I think among the non-professions, there are two of which you can say that they are, as it were, infected or tainted by professionalism. The first, which I shall not enlarge upon, happens to be a trade that I have been interested in for many decades, the wine trade, which began as a trade intended to please-and I must use a politically incorrect word-to please gentlemen. The other trade, or perhaps a conglomeration of trades, is the book business-book publishing, book writing of course, book selling, book distribution.

Seventy-one years ago, I got a job with a small, struggling firm known as Simon & Schuster. I understand they are still active. Max and Dick, in the histories of book publishing, are thought of as having inaugurated new methods of promoting, advertising, and selling, and that is true. But people forget that it was Max and Dick, really, who helped editors like myself to select the best books we could possibly get. They published a great many books of ordinary quality. So I learned from Max and Dick, and Alfred [Knopf], what being a professional book publisher is. Now, back of the desire of the best publishers to publish the best books lies something even deeper, and something perhaps now as concrete, and that is a love for the English language. Book publishing, book selling, book distribution, book advertising-all the trades connected with the whole business of books-all these depend upon the resources of the English language, the resources which enable it to produce intricate forms such as the novel, the poem, the biography, which tells us something of the truth of the human condition. I have known many publishers and writers in my time, and the ones whom I respect most are the ones who have the most professional sense of their responsibility to do something more than merely sell books.
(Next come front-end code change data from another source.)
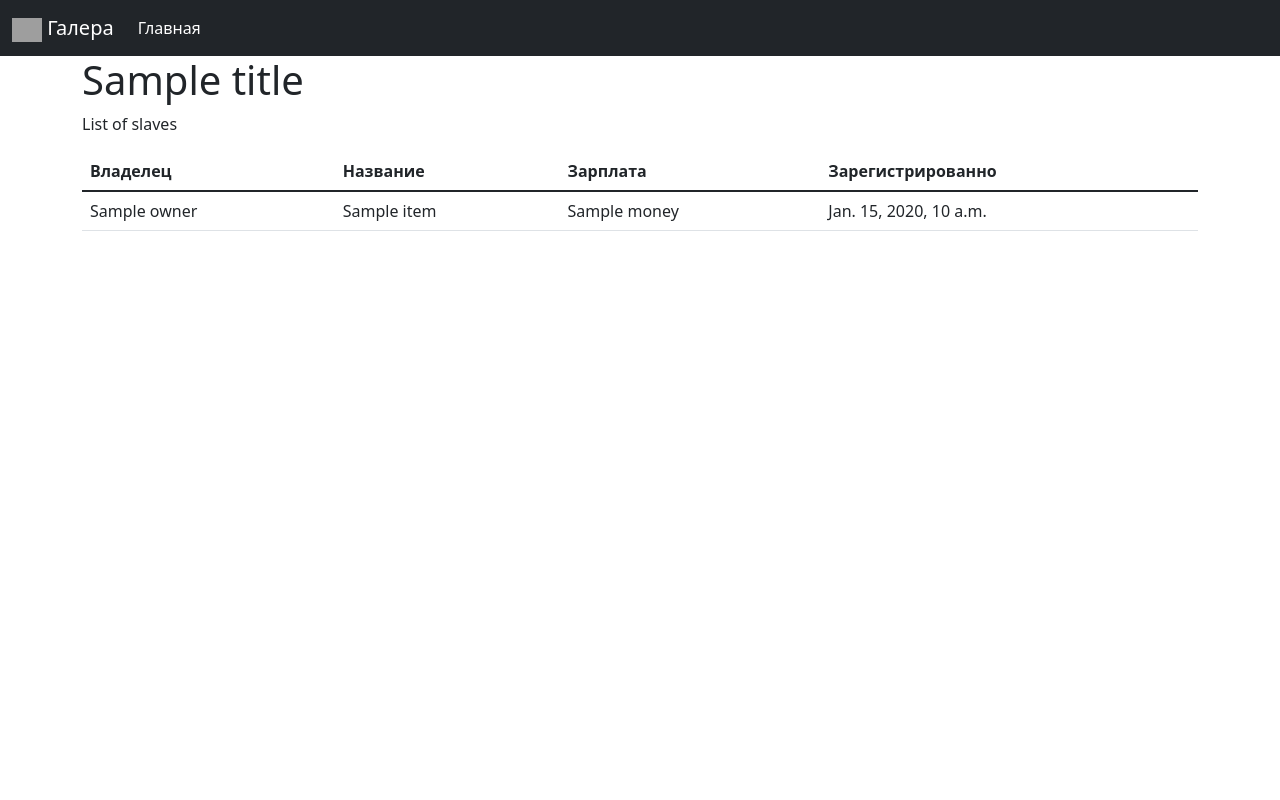
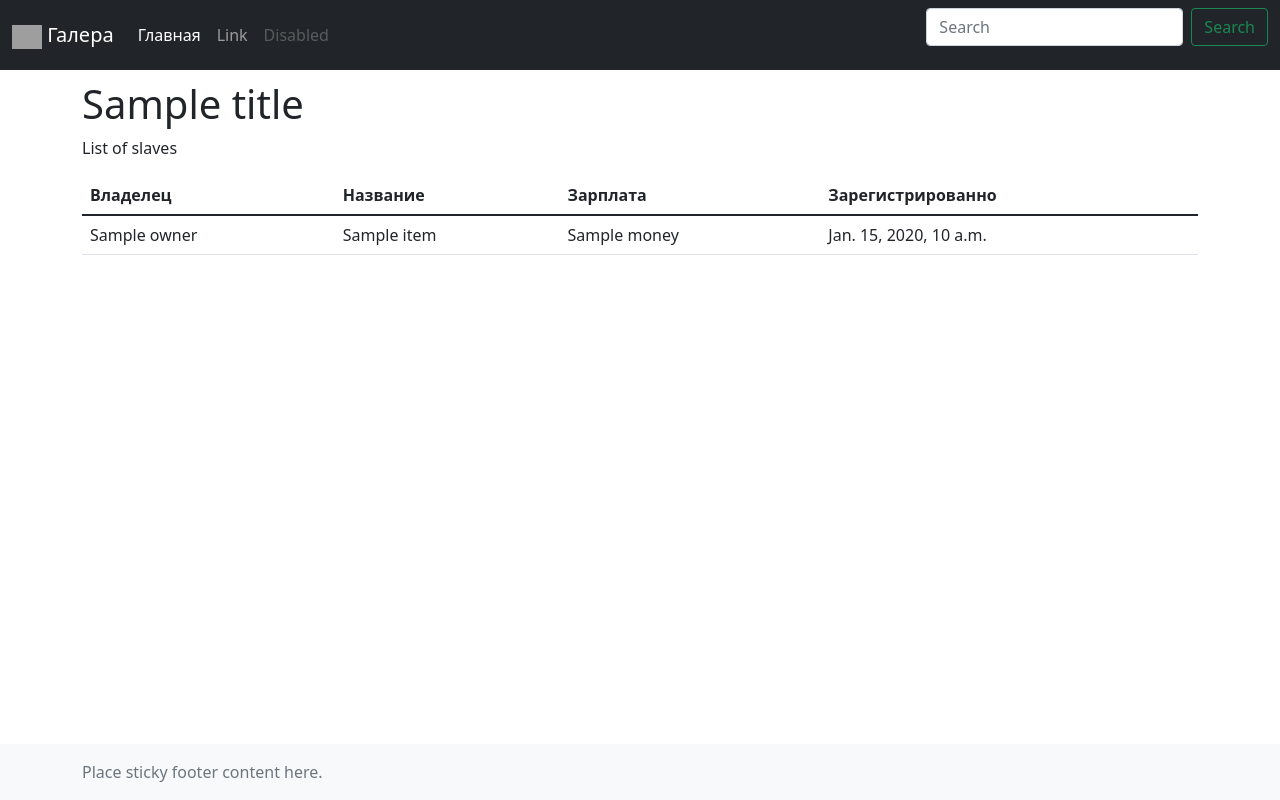
Before and after one commit to IgorSachinskiy/workers, a Django app: template project/slaves/templates/slaves/index.html in a window 1280 px wide. Run offline with Django 3.2, Linux system fonts and the light colour scheme; the template is opened without the code that fills it: most values are stand-ins (such as "Sample title", 1, 10 or a date in 2020); grey boxes are pictures that could not be loaded.

Commit message:
Подвал сайта

```diff
--- a/project/slaves/templates/slaves/index.html
+++ b/project/slaves/templates/slaves/index.html
@@ -8,30 +8,43 @@
     <title>{{ title }}</title>
 </head>
 
-<body>
-<nav class="navbar navbar-expand-lg navbar-dark bg-dark">
+<body class="d-flex flex-column h-100">
+<header>
+  <!-- Fixed navbar -->
+  <nav class="navbar navbar-expand-md navbar-dark fixed-top bg-dark">
     <div class="container-fluid">
       <a class="navbar-brand" href="#">
           <img src="https://upload.wikimedia.org/wikipedia/ru/f/f9/Philadelphia_Eagles_primary_logo.png" alt="" width="30" height="24">
           Галера
       </a>
-    <button class="navbar-toggler" type="button" data-bs-toggle="collapse" data-bs-target="#navbarSupportedContent" aria-controls="navbarSupportedContent" aria-expanded="false" aria-label="Toggle navigation">
+      <button class="navbar-toggler" type="button" data-bs-toggle="collapse" data-bs-target="#navbarCollapse" aria-controls="navbarCollapse" aria-expanded="false" aria-label="Toggle navigation">
         <span class="navbar-toggler-icon"></span>
       </button>
-    <div class="collapse navbar-collapse" id="navbarSupportedContent">
-      <ul class="navbar-nav me-auto mb-2 mb-lg-0">
+      <div class="collapse navbar-collapse" id="navbarCollapse">
+        <ul class="navbar-nav me-auto mb-2 mb-md-0">
           <li class="nav-item">
             <a class="nav-link active" aria-current="page" href="#">Главная</a>
           </li>
+          <li class="nav-item">
+            <a class="nav-link" href="#">Link</a>
+          </li>
+          <li class="nav-item">
+            <a class="nav-link disabled">Disabled</a>
+          </li>
         </ul>
+        <form class="d-flex">
+          <input class="form-control me-2" type="search" placeholder="Search" aria-label="Search">
+          <button class="btn btn-outline-success" type="submit">Search</button>
+        </form>
       </div>
     </div>
   </nav>
+</header>
 
+<main class="flex-shrink-0" style="margin-top: 5rem!important;">
   <div class="container-sm">
     <h1>{{ title }}</h1>
   </div>
-
   <div class="container"
     <p>List of slaves</p>
 
@@ -56,6 +69,13 @@
     </tbody>
 </table>
   </div>
+</main>
+
+<footer class="footer mt-auto py-3 bg-light">
+  <div class="container">
+    <span class="text-muted">Place sticky footer content here.</span>
+  </div>
+</footer>
 
 <script src="https://cdn.jsdelivr.net/npm/bootstrap@5.1.3/dist/js/bootstrap.bundle.min.js" integrity="sha384-ka7Sk0Gln4gmtz2MlQnikT1wXgYsOg+OMhuP+IlRH9sENBO0LRn5q+8nbTov4+1p" crossorigin="anonymous"></script>
 </body>
```
Lines whose indentation alone changed are shown as unchanged.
In my opinion, the National Book Foundation consists of men and women who represent those in the publishing trade who are most conscious of that responsibility, of that sense of the “professional.” And I think that the annual awards programs they present are symbols or emblems of their faith in good books and in the resources of our magnificent tongue. Each year, what they are doing here is not merely bringing together a group of like-minded friends to enjoy a good dinner and to give awards to three very distinguished writers.
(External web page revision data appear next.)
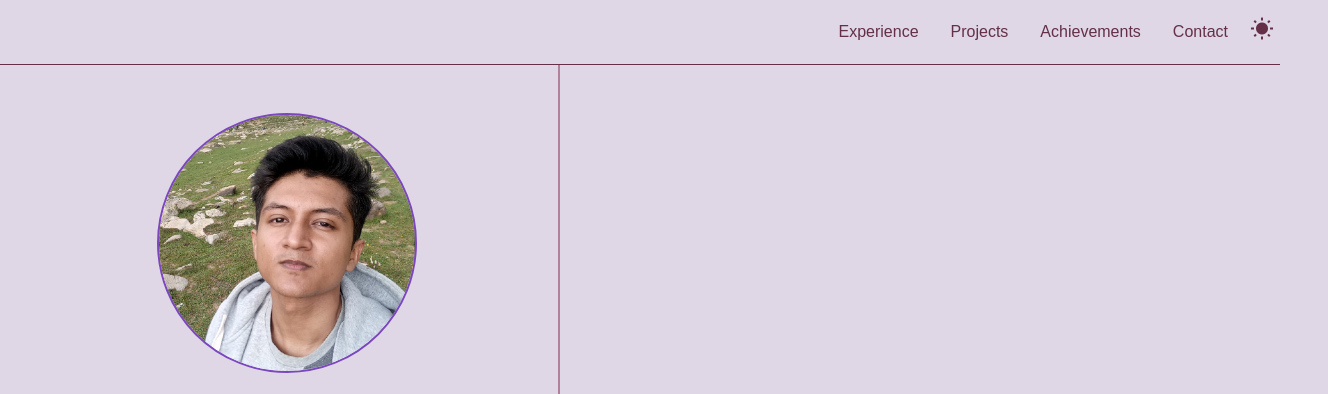
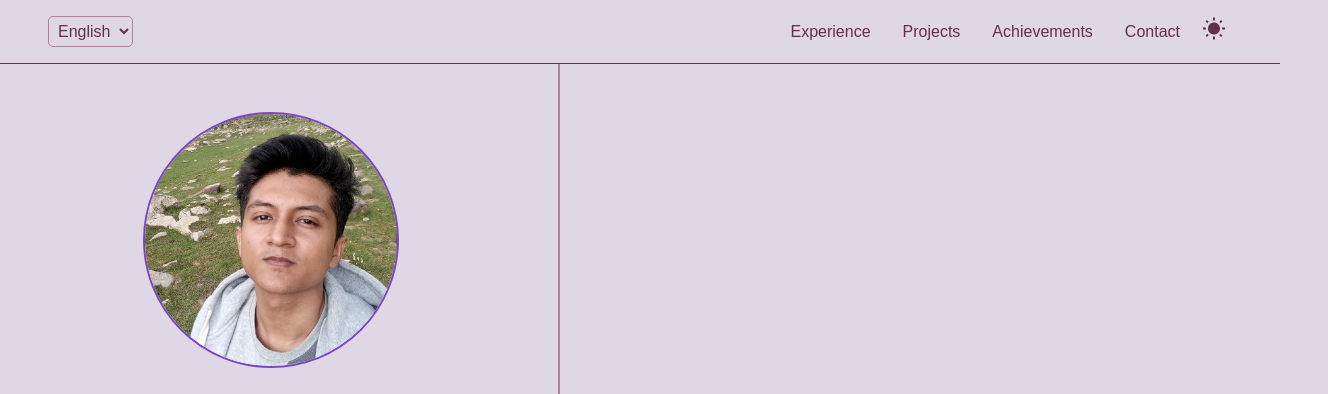
Before and after one commit to SaadAhmedGit/bscs21099, a plain HTML site: page index.html in a window 1280 px wide. Shown: the top 394 px of the page, 1328 px wide, since content can reach past the window. Drawn offline with nearby package versions, Linux system fonts and the light colour scheme.

Commit message:
feat: add language selector

```diff
--- a/index.html
+++ b/index.html
@@ -15,7 +15,15 @@
 <body class="bg text">
   <div id="stupid-container">
     <nav class="navbar text-accent">
-      <div class="logo"></div>
+      <div class="lang">
+        <select id="language-select">
+          <option value="en">English</option>
+          <option value="fr">French</option>
+          <option value="ar">Arabic</option>
+          <option value="ur">Urdu</option>
+        </select>
+
+      </div>
       <div class="menu-wrapper">
         <div class="nav-menu">
           <div>
--- a/index.js
+++ b/index.js
@@ -96,7 +96,10 @@ Bonjour, je m'appelle Saad
 `,
   }
 };
-
+document.getElementById('language-select').addEventListener('change', function() {
+  localStorage.setItem('preferredLang', this.value);
+  translatePage();
+});
 function translatePage() {
   const targetLang = localStorage.getItem('preferredLang') || 'en';
   document.querySelectorAll('[data-translate]').forEach(el => {
@@ -112,8 +115,10 @@ const animateSections = () => {
     const observer = new IntersectionObserver((entries) => {
       entries.forEach(entry => {
         if (entry.isIntersecting) {
+          setTimeout(()=> {
             entry.target.classList.add('in-view');
             observer.unobserve(entry.target);
+          }, 300)
         }
       });
     });
--- a/style.css
+++ b/style.css
@@ -1,8 +1,13 @@
 html, body {
   overscroll-behavior: none;
   height: 100%;
+  max-width: 100wh;
   margin: 0;
-  /* overflow-x: hidden; */
+  overflow-x: hidden;
+}
+
+* {
+  box-sizing: border-box;
 }
 
 :root {
@@ -69,7 +74,8 @@ body {
   display: flex;
   justify-content: space-between;
   align-items: center;
-  padding: 0;
+  padding-left: 3em;
+  padding-right: 3em;
   width: 100%;
   height: 7%;
   overflow:hidden;
@@ -308,3 +314,12 @@ body {
   text-align: start;
   font-family: var(--font-normal);
 }
+
+#language-select {
+  color: var(--text);
+  background-color: var(--text-accent);
+  padding: 5px;
+  border-radius: 5px;
+  border: 1px solid var(--accent);
+  font-size: 1rem;
+}
```
Lines whose indentation alone changed are shown as unchanged.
What they are really doing, I believe, is making a statement about the English language, which at the moment is being subjected to so much-what shall I say-tainting, infection, whatever it may be. The time has come for us, it seems to me, to defend our English tongue, and the work of the National Book Foundation is important in doing so.

So these annual awards are a statement of faith. And I take great pleasure in being selected as a small part of that statement, a transient part, an ephemeral part, but nevertheless a part. And I must also add that I thank you for your patience in listening to these halting and inadequate words.